* WORK INSTRUCTIONS *
Among the entries below, copy every line that carries the word "class".

* GIVEN DATA *
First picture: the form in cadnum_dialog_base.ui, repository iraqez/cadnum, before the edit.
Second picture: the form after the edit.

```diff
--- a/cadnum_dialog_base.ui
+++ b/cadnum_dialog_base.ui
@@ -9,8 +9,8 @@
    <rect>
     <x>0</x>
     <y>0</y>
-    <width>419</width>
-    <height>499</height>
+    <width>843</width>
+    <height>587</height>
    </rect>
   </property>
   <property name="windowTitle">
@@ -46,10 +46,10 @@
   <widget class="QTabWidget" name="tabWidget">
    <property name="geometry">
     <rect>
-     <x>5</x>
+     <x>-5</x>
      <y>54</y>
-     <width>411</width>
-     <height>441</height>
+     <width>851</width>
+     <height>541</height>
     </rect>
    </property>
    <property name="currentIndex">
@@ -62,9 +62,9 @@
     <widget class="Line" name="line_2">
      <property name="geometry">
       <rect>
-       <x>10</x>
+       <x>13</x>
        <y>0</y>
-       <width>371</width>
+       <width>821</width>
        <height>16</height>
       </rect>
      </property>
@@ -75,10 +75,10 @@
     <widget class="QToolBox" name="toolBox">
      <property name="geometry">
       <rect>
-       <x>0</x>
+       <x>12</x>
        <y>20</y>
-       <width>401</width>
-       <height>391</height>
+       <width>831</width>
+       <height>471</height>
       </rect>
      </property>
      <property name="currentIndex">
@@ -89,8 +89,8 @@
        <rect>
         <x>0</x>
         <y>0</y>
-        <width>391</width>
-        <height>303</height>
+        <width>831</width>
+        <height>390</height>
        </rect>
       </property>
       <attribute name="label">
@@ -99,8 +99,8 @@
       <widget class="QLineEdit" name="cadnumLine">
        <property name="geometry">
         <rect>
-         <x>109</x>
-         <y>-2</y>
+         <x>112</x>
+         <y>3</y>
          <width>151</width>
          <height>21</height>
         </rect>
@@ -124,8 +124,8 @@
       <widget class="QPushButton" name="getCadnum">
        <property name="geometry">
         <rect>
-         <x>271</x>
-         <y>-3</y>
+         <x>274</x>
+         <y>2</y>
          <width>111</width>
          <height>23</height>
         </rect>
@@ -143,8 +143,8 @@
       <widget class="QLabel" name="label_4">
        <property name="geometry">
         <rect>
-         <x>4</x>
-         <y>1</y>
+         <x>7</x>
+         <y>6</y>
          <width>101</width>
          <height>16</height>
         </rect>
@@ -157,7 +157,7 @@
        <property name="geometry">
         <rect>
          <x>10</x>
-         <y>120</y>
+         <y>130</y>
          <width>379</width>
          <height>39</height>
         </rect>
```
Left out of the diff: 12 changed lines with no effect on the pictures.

* RESULT OF THIS TASK *
   <widget class="QTabWidget" name="tabWidget">
     <widget class="Line" name="line_2">
     <widget class="QToolBox" name="toolBox">
       <widget class="QLineEdit" name="cadnumLine">
       <widget class="QPushButton" name="getCadnum">
       <widget class="QLabel" name="label_4">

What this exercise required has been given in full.